#### [What is needed]
Run through the data and copy out every line that mentions the word "sessions".
═══ Task inputs
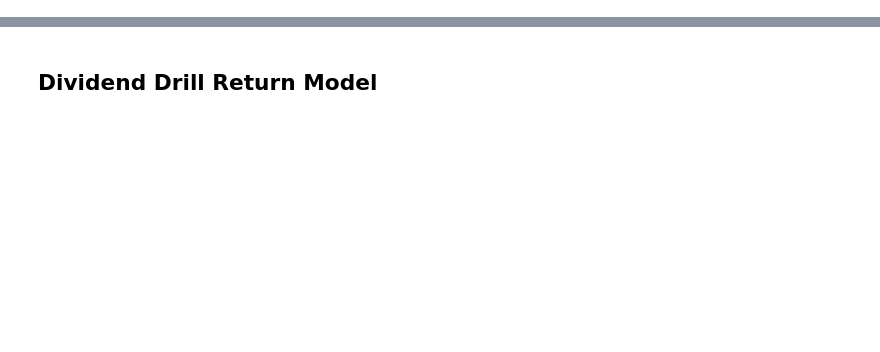
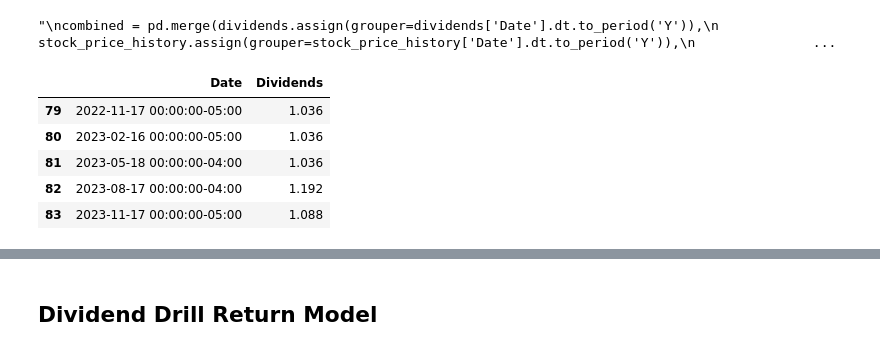
Before and after one commit to godot107/investing, a Jupyter notebook: notebooks/scoping_yfinance.ipynb, the cells around one changed output, grey strips where cells are left out. Cells and saved outputs as stored; diff of their text form; code cells hidden in the pictures; blank space fills up the shorter version.

```diff
--- a/notebooks/scoping_yfinance.ipynb
+++ b/notebooks/scoping_yfinance.ipynb
@@ -41,6 +27,21 @@ dividends = stock.dividends.loc['2003-01-01':].to_frame().reset_index()
 stock_price_history = stock.history(period="240mo").reset_index() # 20 years
 # %%
 ## Pre-processing:
+
+
+# Estimate current dividend year
+if dividend_schedule == 'quarterly':
+    quarters = len(dividends[dividends.Date.dt.year == year])
+    last_date = dividends.iloc[len(dividends)-1].Date
+    last_indx = len(dividends)-1
+
+    if quarters < 4:
+        avg_dividends = dividends[dividends.Date.dt.year == year].Dividends.mean()
+
+    for i in range(1,4-quarters+1):
+        dividends.loc[last_indx+i] = [dividends.iloc[last_indx].Date + pd.DateOffset(months=3*i), avg_dividends]
+
+
 dividends_by_year = dividends.groupby(dividends.Date.dt.year)['Dividends'].sum()
 stock_price_by_year = stock_price_history.groupby(stock_price_history.Date.dt.year)['Close'].mean()
 
@@ -48,6 +49,19 @@ dividend_yield_by_year =  dividends_by_year / stock_price_by_year * 100
 dividend_yield_by_year.rename('Dividend Yield (%)', inplace=True)
 
 df=pd.concat([dividends_by_year,stock_price_by_year,dividend_yield_by_year],axis=1)
+
+# Stock prices by month
+stock_price_by_month = stock_price_history.groupby([stock_price_history.Date.dt.year, stock_price_history.Date.dt.month])['Close'].mean().to_frame()
+
+payload = []
+for year, month in stock_price_by_month.index:
+    year_month_date = f"{year}-{month}-01"
+    payload.append(year_month_date)
+
+
+stock_price_by_month['Date'] = pd.to_datetime(payload)
+stock_price_by_month.reset_index(drop = True, inplace = True)
+
 
 # Calculate Dividend Growth pct:
 
@@ -63,10 +77,23 @@ df['Dividend Growth % year-over-year'] = growth_pcts
 df.reset_index(inplace = True)
 
 # remove current year because incomplete data (unless able to incorporate Wall Street estimates)
-df = df.iloc[:-1,:]
+#df = df.iloc[:-1,:]
 
 ## Merging
-
+"""
 combined = pd.merge(dividends.assign(grouper=dividends['Date'].dt.to_period('Y')),
                stock_price_history.assign(grouper=stock_price_history['Date'].dt.to_period('Y')),
                how='left', on='grouper')
+
+"""
+# %% [output]
+"\ncombined = pd.merge(dividends.assign(grouper=dividends['Date'].dt.to_period('Y')),\n               stock_price_history.assign(grouper=stock_price_history['Date'].dt.to_period('Y')),\n               ...
+# %%
+dividends.tail()
+# %% [output]
+|  | Date | Dividends |
+| 79 | 2022-11-17 00:00:00-05:00 | 1.036 |
+| 80 | 2023-02-16 00:00:00-05:00 | 1.036 |
+| 81 | 2023-05-18 00:00:00-04:00 | 1.036 |
+| 82 | 2023-08-17 00:00:00-04:00 | 1.192 |
+| 83 | 2023-11-17 00:00:00-05:00 | 1.088 |
```
Also changed, not shown: parts of 30 cells of this notebook, 1 other file.
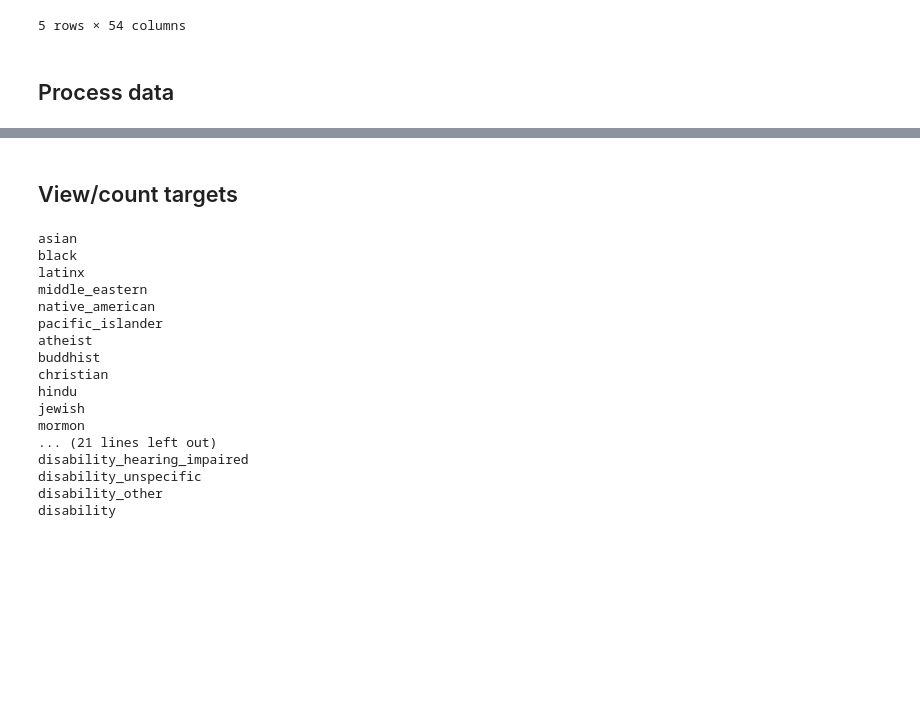
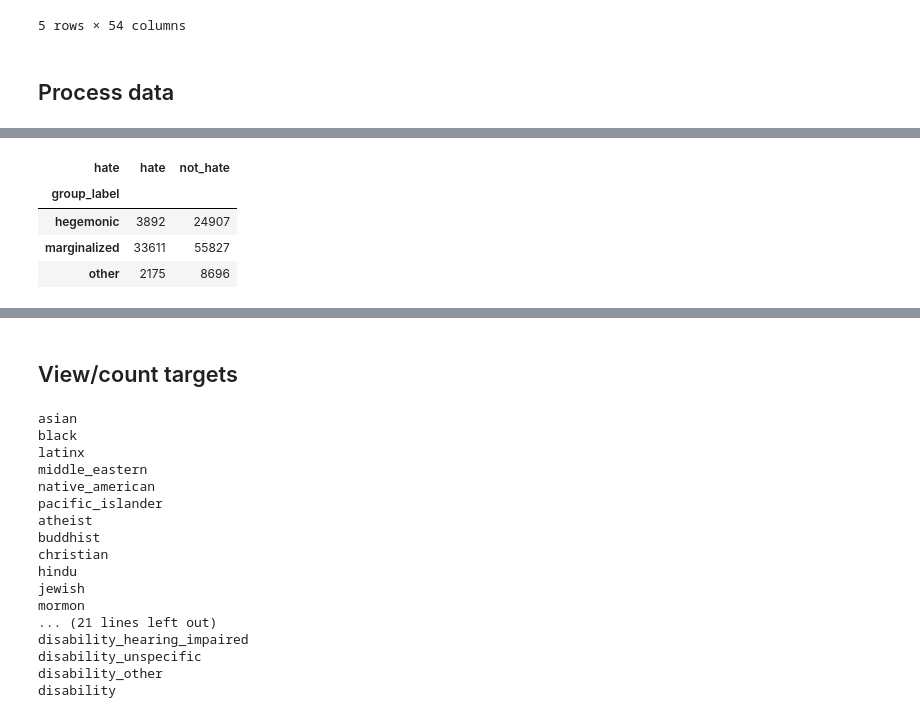
Before and after one commit to michaelmilleryoder/hate_speech_identities, a Jupyter notebook: jupyter/datasets.ipynb, the cells around one changed output, grey strips where cells are left out. Cells and saved outputs as stored; diff of their text form; code cells hidden in the pictures; blank space fills up the shorter version.

Commit message:
Started dataset_splits notebook

```diff
--- a/jupyter/datasets.ipynb
+++ b/jupyter/datasets.ipynb
@@ -858,18 +795,0 @@ data['group_label'] = data[group_target_cols].progress_apply(assign_label, axis=
-# %%
-# How many of each group label are labeled hateful
-from IPython.display import display
-
-data['hate'] = data['hate_speech_score'].map(lambda x: 'hate' if x>0 else 'not_hate')
-# count_cross = pd.crosstab(targeted['group_label'], targeted['hate'])
-count_cross = pd.crosstab(data['group_label'], data['hate'])
-display(count_cross)
-# percentage_cross = pd.crosstab(targeted['group_label'], targeted['hate'], normalize='index')
-percentage_cross = pd.crosstab(data['group_label'], data['hate'], normalize='index')
-display(percentage_cross)
-
-# Not sure how they would split the dataset hateful/not since estimated 25% hate
-# Maybe they didn't include that "bias" category
-print(data.hate.value_counts(normalize=True))
-
-hate_datasets['kennedy2020'] = data
-len(hate_datasets)
@@ -890,0 +796,67 @@ Name: hate, dtype: float64
+# %%
+def extract_group(colname):
+    """ Extract group name from column name """
+    if 'disability' in colname:
+        group = '_'.join(colname.split('_')[1:])
+    else:
+        group = '_'.join(colname.split('_')[2:])
+    return group
+
+print(len(comments))
+print(sum(comments[target_cols].any(axis=1)))
+n_targeted = sum(comments[group_target_cols].any(axis=1))
+line.append(n_targeted)
+print(n_targeted)
+
+# Assign a label to every instance with a target in the dataset (can have multiple labels)
+import pdb
+from collections import Counter
+import numpy as np
+
+target_counts = Counter()
+
+def assign_label(row):
+    """ Args:
+            row: row as a Series (from apply)
+    """
+    targets = [extract_group(colname) for colname in row[row==True].index]
+    if len(targets) == 0:
+        label = np.nan
+    else:
+        label = 'other'
+    for target in targets:
+        target_counts[target] += 1
+    labels = set([group_labels.get(target, 'other') for target in targets])
+    if 'marginalized' in labels and not 'hegemonic' in labels:
+        label = 'marginalized'
+    elif 'hegemonic' in labels:
+        label = 'hegemonic'
+    return label
+
+# Assign group label to instances
+from tqdm.notebook import tqdm
+tqdm.pandas()
+
+# targeted = comments.loc[comments[group_target_cols].any(axis=1)].copy()
+# targeted['group_label'] = targeted[group_target_cols].progress_apply(assign_label, axis=1) # Takes a while
+data['group_label'] = data[group_target_cols].progress_apply(assign_label, axis=1) # Takes a while
+
+# How many of each group label are labeled hateful
+from IPython.display import display
+
+threshold = 1
+data['hate'] = data['hate_speech_score'].map(lambda x: 'hate' if x>threshold else 'not_hate')
+# count_cross = pd.crosstab(targeted['group_label'], targeted['hate'])
+count_cross = pd.crosstab(data['group_label'], data['hate'])
+display(count_cross)
+# percentage_cross = pd.crosstab(targeted['group_label'], targeted['hate'], normalize='index')
+percentage_cross = pd.crosstab(data['group_label'], data['hate'], normalize='index')
+display(percentage_cross)
+
+# Not sure how they would split the dataset hateful/not since estimated 25% hate
+# Maybe they didn't include that "bias" category
+print(data.hate.value_counts(normalize=True))
+
+hate_datasets['kennedy2020'] = data
+len(hate_datasets)
+# %% [output]
@@ -890,0 +866,5 @@ Name: hate, dtype: float64
+| hate | hate | not_hate |
+| group_label |  |  |
+| hegemonic | 3892 | 24907 |
+| marginalized | 33611 | 55827 |
+| other | 2175 | 8696 |
```
Also changed, not shown: parts of 19 cells of this notebook, 2 other files.
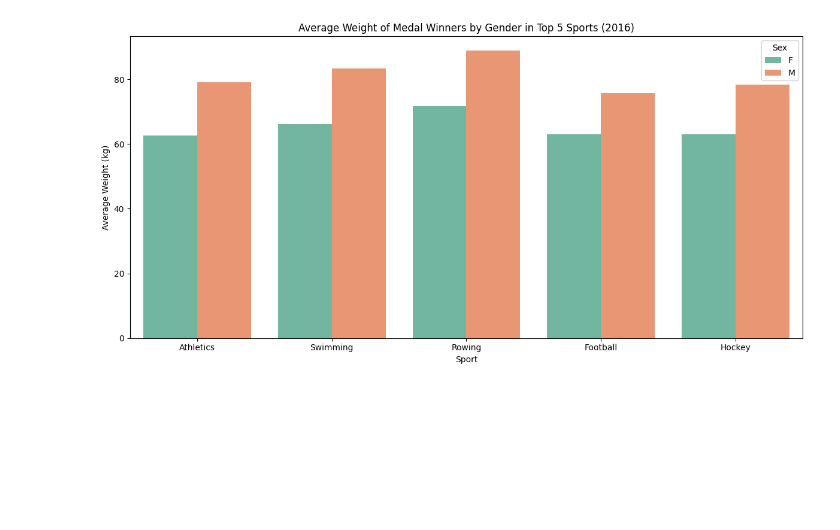
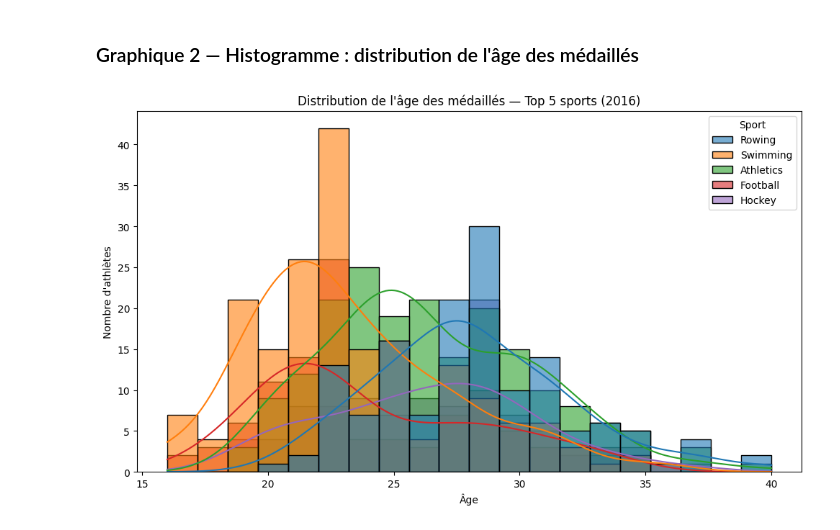
Before and after one commit to rosanajurdi/Data_Visualization_Course_2026, a Jupyter notebook: lab-sessions/lab3-AthleteSportEvent.ipynb, the cells around one changed output. Drawn from its saved outputs; the diff is of its cells as text; code cells hidden in the pictures; blank space fills up the shorter version.

```diff
--- a/lab-sessions/lab3-AthleteSportEvent.ipynb
+++ b/lab-sessions/lab3-AthleteSportEvent.ipynb
@@ -72,10 +83,15 @@ plt.show()
 # %%
-# ── Plot 2: Age distribution of medal winners in top 5 sports ───────────────
-plt.figure(figsize=(10, 6))
-sns.histplot(data=df_top5, x='age', hue='sport', kde=True, bins=20, alpha=0.6)
-plt.title('Age Distribution of Medal Winners in Top 5 Sports (2016)')
-plt.xlabel('Age')
-plt.ylabel('Count')
-plt.tight_layout()
-plt.show()
+# =====================================================
+# Step 4 : Top 5 sports par nombre de médailles en 2016
+# =====================================================
+medals_by_sport = df_2016['Sport'].value_counts()
+print("Médailles par sport (top 10) :")
+print(medals_by_sport.head(10))
+
+top5_sports = medals_by_sport.head(5).index.tolist()
+print(f"\nTop 5 : {top5_sports}")
+
+# Filtrer pour ne garder que ces 5 sports
+df_top5 = df_2016[df_2016['Sport'].isin(top5_sports)].copy()
+print(f"Lignes restantes après filtrage : {len(df_top5)}")
 # %% [output]
@@ -96,13 +139,15 @@ plt.show()
+# %% [markdown]
+### Graphique 2 — Histogramme : distribution de l'âge des médaillés
 # %%
-# ── Plot 4: Average weight of athletes by gender in top 5 sports ────────────
-avg_weight = df_top5.groupby(['sport', 'sex'])['weight'].mean().reset_index()
-plt.figure(figsize=(12, 6))
-sns.barplot(data=avg_weight, x='sport', y='weight', hue='sex', order=top5_sports, palette='Set2')
-plt.title('Average Weight of Medal Winners by Gender in Top 5 Sports (2016)')
-plt.xlabel('Sport')
-plt.ylabel('Average Weight (kg)')
-plt.legend(title='Sex')
+# =====================================================
+# Graphique 2 : Distribution de l'âge des médaillés (top 5 sports)
+# =====================================================
+fig, ax = plt.subplots(figsize=(10, 6))
+sns.histplot(data=df_top5, x='Age', hue='Sport', kde=True, bins=20, alpha=0.6, ax=ax)
+ax.set_title('Distribution de l\'âge des médaillés — Top 5 sports (2016)')
+ax.set_xlabel('Âge')
+ax.set_ylabel('Nombre d\'athlètes')
 plt.tight_layout()
 plt.show()
 # %% [output]
-[figure, old version]
+[figure, new version]
```
Also changed, not shown: parts of 18 cells of this notebook, 1 other file.
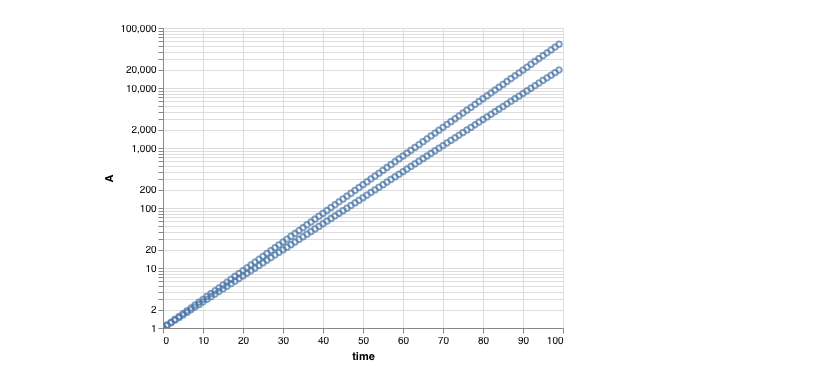
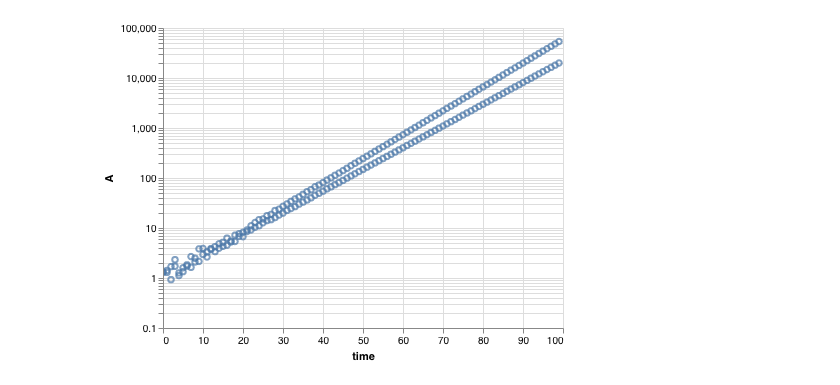
Before and after one commit to RPGroup-PBoC/mwc_growth, a Jupyter notebook: code/stan/single_exponential.ipynb, the cells around one changed output. Saved outputs shown, nothing was run; the diff lists cells and outputs as text; code cells hidden in the pictures.

```diff
--- a/code/stan/single_exponential.ipynb
+++ b/code/stan/single_exponential.ipynb
@@ -12,23 +12,23 @@ Loading BokehJS ...
 # %%
 np.random.seed(666)
 N = 100
 idx = np.ones(2 * N)
 idx[N:] = 2
 idx = idx.astype(int)
 time = np.arange(0, N);
-A_0 = [2, 2.5]
+A_0 = [10, 8]
 r = [0.1, 0.11]
 A = np.zeros(2 * N)
-A[:N] = A_0[0] * np.exp(r[0] * time)
+A[:N] = A_0[0] * np.exp(r[0] * time) + np.random.normal(0, 4, N_meas)
 A[:N] /= A_0[0]
-A[N:] = A_0[1] * np.exp(r[1] * time)
+A[N:] = A_0[1] * np.exp(r[1] * time) + np.random.normal(0, 4, N_meas)
 A[N:] /= A_0[1]
 _time = np.zeros(2 * N)
 _time[:N] = time
 _time[N:] = time
 data_dict = {'J':2, 'idx':idx, 'N':N*2, 'time': _time, 'A': A}
 alt.Chart(pd.DataFrame.from_dict(data_dict)).mark_point().encode(x='time:Q', y=alt.Y('A:Q', scale={'type':'log'})).interactive()
 # %% [output]
-[figure, old version]
+[figure, new version]
 # %%
 model = bebi103.stan.StanModel('growth_rate.stan')
```
Also changed, not shown: parts of 7 cells of this notebook, 2 other files.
══════
#### [Task answer]
Before and after one commit to rosanajurdi/Data_Visualization_Course_2026, a Jupyter notebook: lab-sessions/lab3-AthleteSportEvent.ipynb, the cells around one changed output. Drawn from its saved outputs; the diff is of its cells as text; code cells hidden in the pictures; blank space fills up the shorter version.
--- a/lab-sessions/lab3-AthleteSportEvent.ipynb
+++ b/lab-sessions/lab3-AthleteSportEvent.ipynb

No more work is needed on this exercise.